cannabis and depression: are people with depression more likely to use cannabis?
The era of reefer madness has ended. The war on drugs has been exposed as a political stunt. The US is slowly legalizing recreational cannabis, one state at a time. One of the many downfalls of the anti-cannabis era was the suspension of clinical research. Scientists were not permitted to explore the potential therapeutic qualities of cannabis, as well as all the other drugs considered illegal. As these restrictions have been lifted, a body of knowledge has begun to grow. A question of great interest: how does cannabis relate to depression?
Depression and Odds of Cannabis Use
Researchers sought out to understand the relationship between depression and odds of cannabis use. Primarily, they wanted to know if cannabis use habits differed between depressed and non-depressed individuals.
Source: Association of Depression With Past-Month Cannabis Use Among US Adults Aged 20 to 59 Years, 2005 to 2016

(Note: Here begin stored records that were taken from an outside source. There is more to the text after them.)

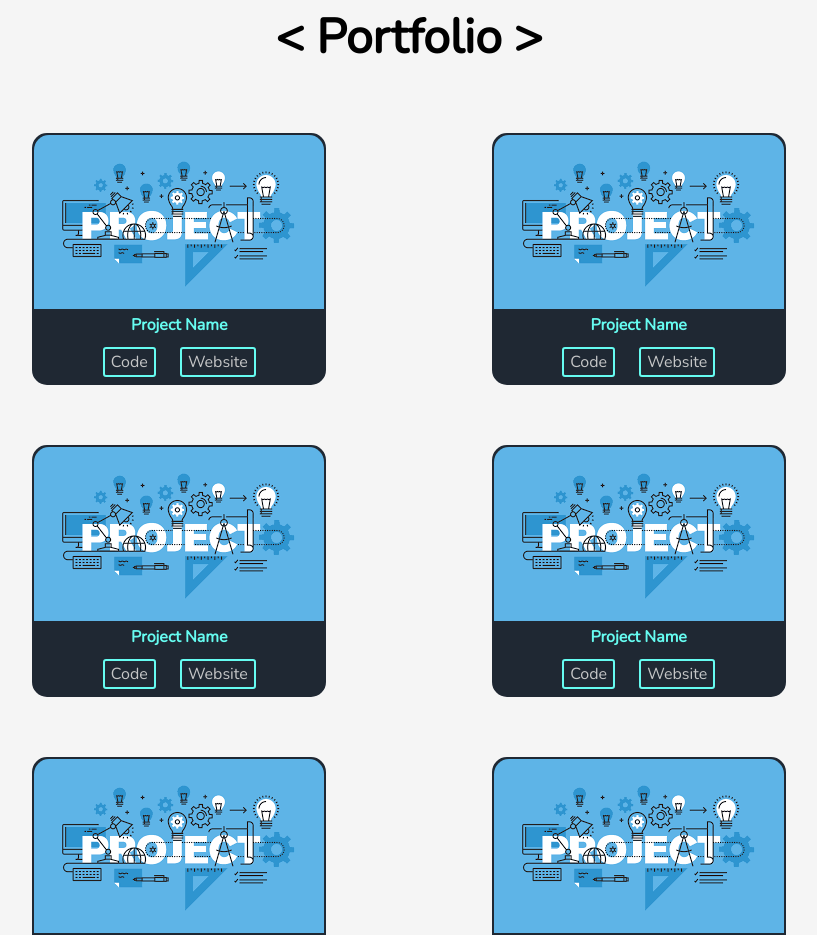
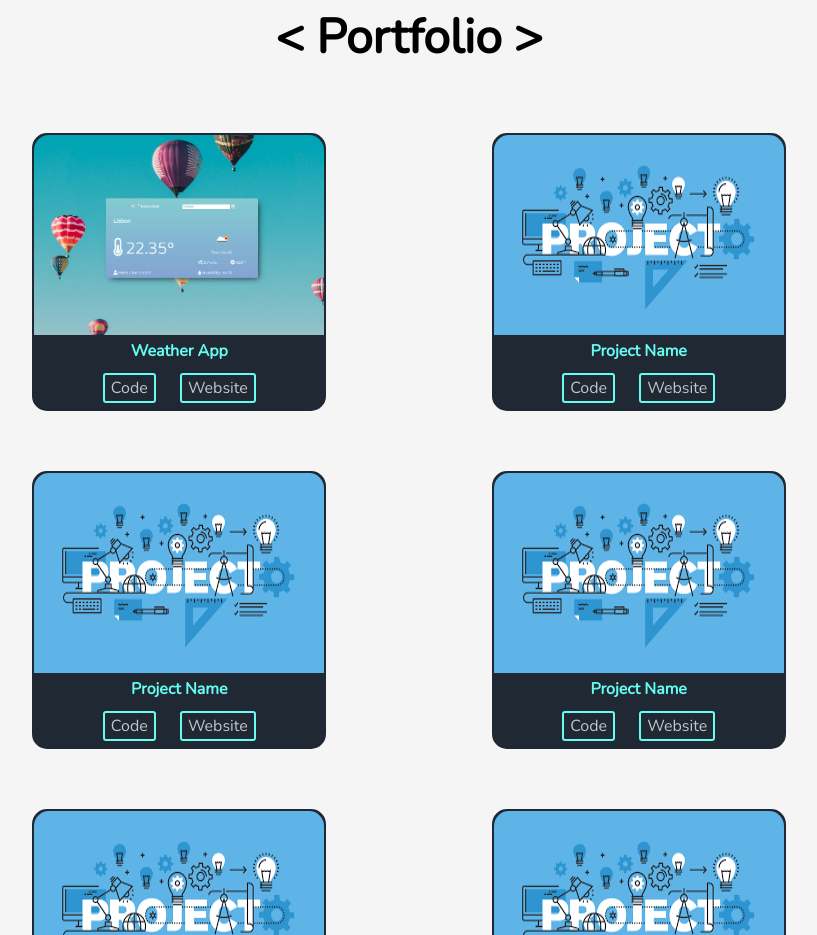
Before and after one commit to Lepracone/my-webdev-website, a website: page index.html in a window 1280 px wide. Shown: the part 1680-2615 px from the top of the page, without its empty margins (231-1048 px from the left). Drawn offline with nearby package versions, Linux system fonts and the light colour scheme.

Commit message:
Add project weather-app to portfolio

```diff
--- a/index.html
+++ b/index.html
@@ -85,16 +85,16 @@
                 <div class="project-boxes-container">
 
                     <div class="project-box">
-                        <img class="project-box-image" src="public/images/project_sample.png">
+                        <img class="project-box-image" src="public/images/weather_app.JPG">
                         <div class="project-stack invisible">
                             <i class="fab fa-html5"></i>
                             <i class="fab fa-css3-alt"></i>
                             <i class="fab fa-js-square"></i>
                         </div>
-                        <h4 class="project-box-name">Project Name</h4>
+                        <h4 class="project-box-name">Weather App</h4>
                         <div class="project-buttons">
-                            <a class="button-links" href="#">Code</a>
-                            <a class="button-links" href="#">Website</a>
+                            <a class="button-links" href="https://github.com/Lepracone/weather-app/">Code</a>
+                            <a class="button-links" href="https://lepracone.github.io/weather-app/">Website</a>
                         </div>
                     </div>
 
--- a/styles/index.css
+++ b/styles/index.css
@@ -223,6 +223,8 @@ header{
 
 .project-box-image {
     border-radius: 15px 15px 0 0;
+    width: 290px;
+    height: 200px;
 }
 
 .project-box i{
```
Also changed, not shown: public/images/weather_app.JPG (added).
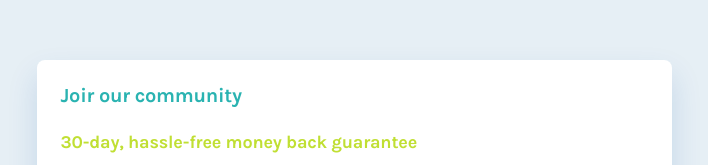
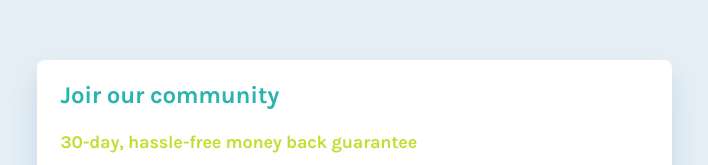
Before and after one commit to JCruz-Dev/frontendmentor-single-price, a website built with Parcel: page index.html in a window 1280 px wide. Shown: the part 154-319 px from the top of the page, without its empty margins (286-994 px from the left). Built offline with nearby package versions, Linux system fonts and the light colour scheme.

Commit message:
add change in main title

```diff
--- a/style.scss
+++ b/style.scss
@@ -44,6 +44,9 @@ body {
         letter-spacing: -0.25px;
         font-size: 1.25rem;
         line-height: 23.38px;
+        @media screen and (min-width: 768px) {
+            font-size: 1.5rem;
+        }
     }
     &__subtitle {
         color: var(--green-200);
```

In sum, individuals with depression had an increased odds of cannabis use compared to the general population. Specifically, depressed individuals were more likely to have used cannabis in the last 30 days and even the last 24 hours. Next, researchers compared the odds ratios of these groups from 2005-2006 and 2015-2016. The goal of this analysis was to identify changes in the relationship over time.
The odds ratio for depression and any past-month cannabis use increased from 1.46 (95% CI, 1.07-1.99) in 2005 to 2006 to 2.30 (95% CI, 1.82-2.91) in 2015 to 2016.
In 2005-2006, depressed individuals were 46% more likely to use cannabis compared to the general population. Today, they are more than twice as likely to be using cannabis. These results suggest that a higher proportion of individuals with depression are using cannabis over time. The authors put forward the idea that more depressed individuals are self-medicating and that this practice may be reinforced by media and advertising.
The odds ratio for depression and daily or near-daily past-month cannabis use increased from 1.37 (95% CI, 0.81-2.32) in 2005 to 2006 to 3.16 (95% CI, 2.23-4.48) in 2015 to 2016.
In 2005-2006, depressed individuals were no more likely to use cannabis daily than the general population. Not only did the odds increase in 2015-2016, but so did the strength of the relationship. This is strong evidence supporting the relationship between depression and cannabis use. However, there are still many unanswered questions. Notably, we do not know the directionality of the relationship. Are depressed individuals drawn to cannabis? Does cannabis worsen depressive symptoms? These questions are complex and personal.
The data suggests that people with depression are more likely to use cannabis than the general population. It also states that these odds have magnified over time. A lot has changed in the last decade. Though cannabis is still illegal under federal law, the majority of states allow medicinal use. In 2012, Colorado and Washington became the first two states to legalize the recreational use of cannabis and a number of other states have followed in their footsteps. The increased access may contribute to the increased odds of cannabis use in the depressed population. However, it does not examine what draws depressed individuals to cannabis at higher rates than the general population. Other factors must be at play that changed how people cope with depressive symptoms.